Pick of the Week
“You Really Got Me”, The Kinks (1964)
If you think about what else was playing on the radio in August of 1964, at the time, when the Kinks came out with “You Really Got Me”, it must have seemed very radical. It is like Michael J. Fox playing electric guitar in ‘Back to the Future” at the grad – he starts playing like Hendrix and Van Halen and the band and audience are wondering what the hell is going on. The heaviest pop songs out in 1964 were “A Hard Day’s Night” and “Do Wah Diddy Diddy”.
The interesting dynamic with the Kinks is that the two principal players in the band, leader and vocalist Ray and aggressive guitar player Dave, hated each other. They were even known to scrap on stage upon occasion. This set the stage for an interesting dynamic in 1964 when they were under pressure to produce a hit single after their first two failed and Ray fought for one more chance. The strange emotional power of this song is possibly born of that angst.
1964 was a pretty good year for music with songs like the Supremes “Where Did Our Love Go”, The Animals “House of the Rising Sun”, The Beach Boys “I Get Around” and “Don’t Worry Baby “and the Beatles “I Want to Hold Your Hand”, and “I Saw Her Standing There”. When they first put this one out and you heard the opening onslaught of the F/G power chord through the purposely fractured speaker by brother Dave Davies and heard Ray’s vocals rising to a snarling fever pitch, . you knew this was nothing you had heard before. The guitar solo was a hectic, unstructured barrage somewhat reminiscent of Chuck Berry or Eddie Cochrane, with a serious blues influence. but raw and unbridled. Some said this was really Jimmy Page who worked as a studio musician on the first album – but actually he did not come into the studio for several weeks after this was recorded. It was a 17 year old Dave Davies who ripped this one off.

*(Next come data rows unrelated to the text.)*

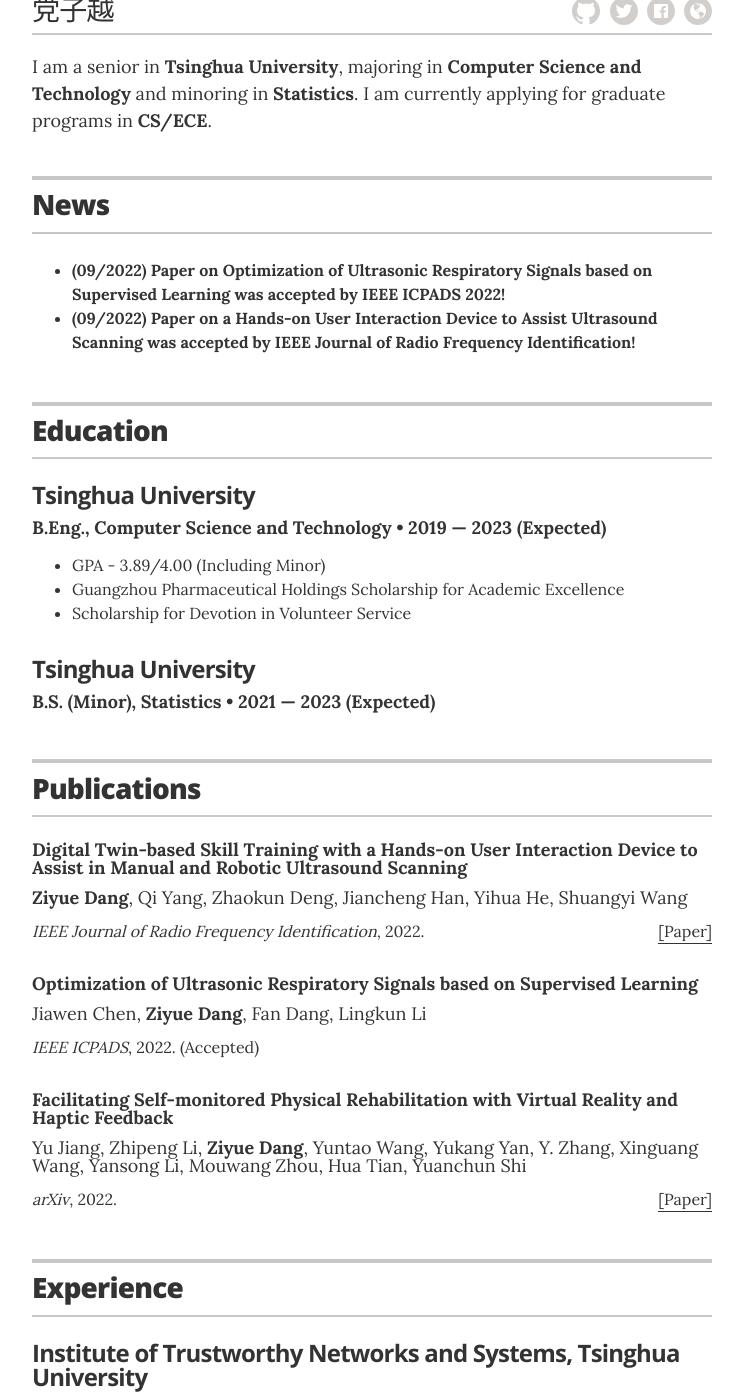
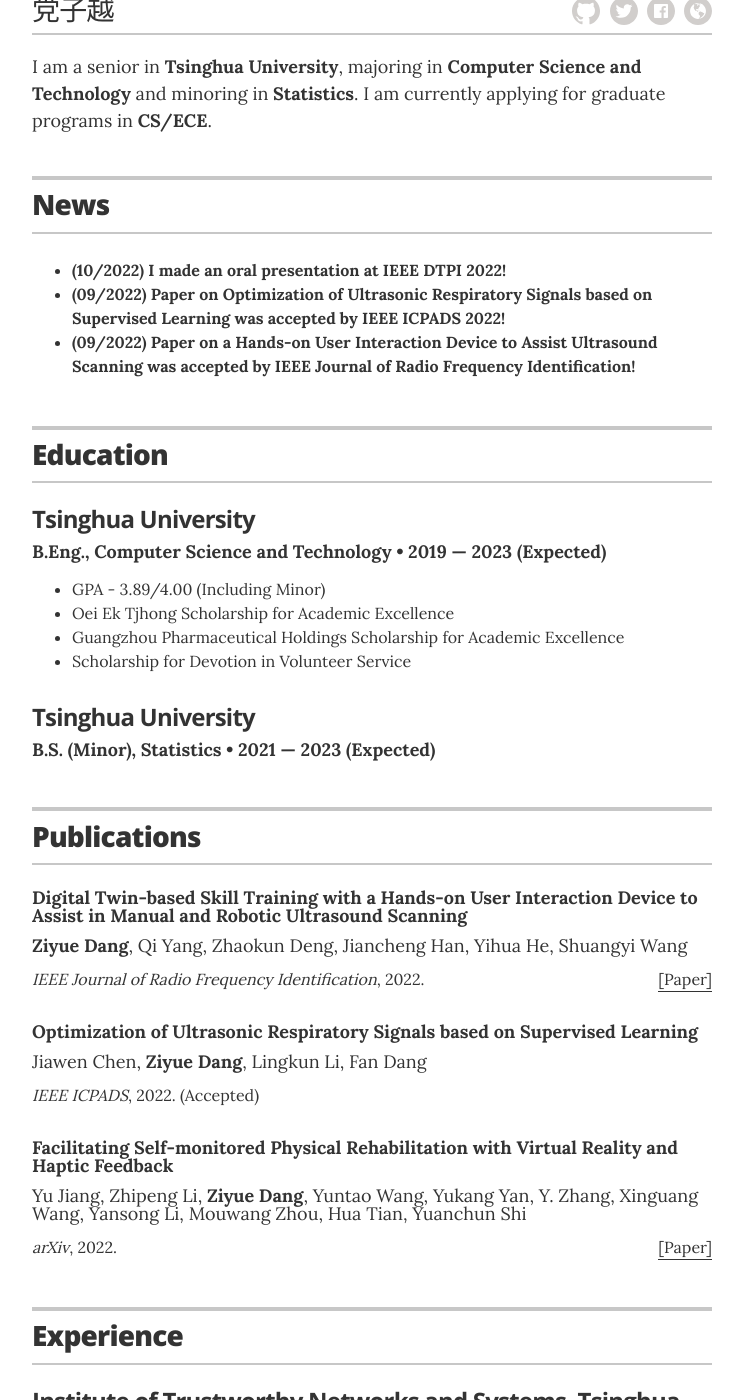
Before and after one commit to Syldavian/Syldavian.github.io, a Jekyll site: the page built from index.html, in a window 1280 px wide and 1400 px high, scrolled down 225 px. Shown: the whole window, without its empty margins (268-1011 px from the left). Built offline with Jekyll 4.4.1, drawn with Linux system fonts in a browser that asks for light colours; some of the changed text lies outside the part shown.

Commit message:
Renew resume

```diff
--- a/_data/education.yml
+++ b/_data/education.yml
@@ -4,6 +4,7 @@
   year: 2019 &mdash; 2023 (Expected)
   awards:
     - award: GPA - 3.89/4.00 (Including Minor)
+    - award: Oei Ek Tjhong Scholarship for Academic Excellence
     - award: Guangzhou Pharmaceutical Holdings Scholarship for Academic Excellence
     - award: Scholarship for Devotion in Volunteer Service
   summary:
--- a/_data/experience.yml
+++ b/_data/experience.yml
@@ -3,7 +3,7 @@
 - company: Institute of Trustworthy Networks and Systems, Tsinghua University
   position: Student Research Intern (advised by Prof. Yunhao Liu)
   duration: Apr, 2022 &mdash; Present
-  summary: <ul class="resume-item-list"><li>Implemented teleconferencing sentiment classification, scent generation workflow and audio panning workflow in the project <b>"An Information Theory Model Induced Teleconferencing System Design"</b>, and a paper was submitted to <b>ACM CHI 2023</b> (3rd author).</li><li>Helped to collect respiratory data for participants and determine metrics for evaluation in the project <b>"Optimization of Ultrasonic Respiratory Signals based on Supervised Learning"</b>, and a paper was accepted by <b>IEEE ICPADS 2022</b> (2nd author).</li></ul>
+  summary: <ul class="resume-item-list"><li>Implemented teleconferencing sentiment classification, scent generation workflow and audio panning workflow in the project <b>"An Information Theory Model Induced Teleconferencing System Design"</b>, and a paper was submitted to <b>ACM CHI 2023</b> (3rd author), currently at revise and resubmit phase.</li><li>Helped to collect respiratory data for participants and determine metrics for evaluation in the project <b>"Optimization of Ultrasonic Respiratory Signals based on Supervised Learning"</b>, and a paper was accepted by <b>IEEE ICPADS 2022</b> (2nd author).</li></ul>
 
 # Director of Digital Stratgy
 - company: Institute of Automation, Chinese Academy of Sciences
--- a/_data/links.yml
+++ b/_data/links.yml
@@ -1,4 +1,7 @@
 # links
+- url: "#"
+  description: (10/2022) I made an oral presentation at IEEE DTPI 2022!
+
 - url: "#"
   description: (09/2022) Paper on Optimization of Ultrasonic Respiratory Signals based on Supervised Learning was accepted by IEEE ICPADS 2022!
 
--- a/_data/recognitions.yml
+++ b/_data/recognitions.yml
@@ -6,7 +6,7 @@
   url: https://ieeexplore.ieee.org/abstract/document/9881585/
 
 - title: Optimization of Ultrasonic Respiratory Signals based on Supervised Learning
-  authors: Jiawen Chen, <b>Ziyue Dang</b>, Fan Dang, Lingkun Li
+  authors: Jiawen Chen, <b>Ziyue Dang</b>, Lingkun Li, Fan Dang
   from: IEEE ICPADS
   year: 2022. (Accepted)
   #url:
```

Sometimes things that are not intentional result in something good. It has been called “the track which invented heavy metal”1 With a power chord onslaught from a purposely fractured speaker, “You Really Got Me” was born.
Bands like ‘The Who’ and ‘The Rolling Stones’ would soon swoop in and take this style away from the Kinks and go forward, but in the summer of ’64 the Davies Brothers had their 15 minutes of fame, and then some - and went on to have much more.
1. American musicologist Robert Walser, from ‘Running With the Devil: Power, Gender, and Madness in Heavy Metal Music’1993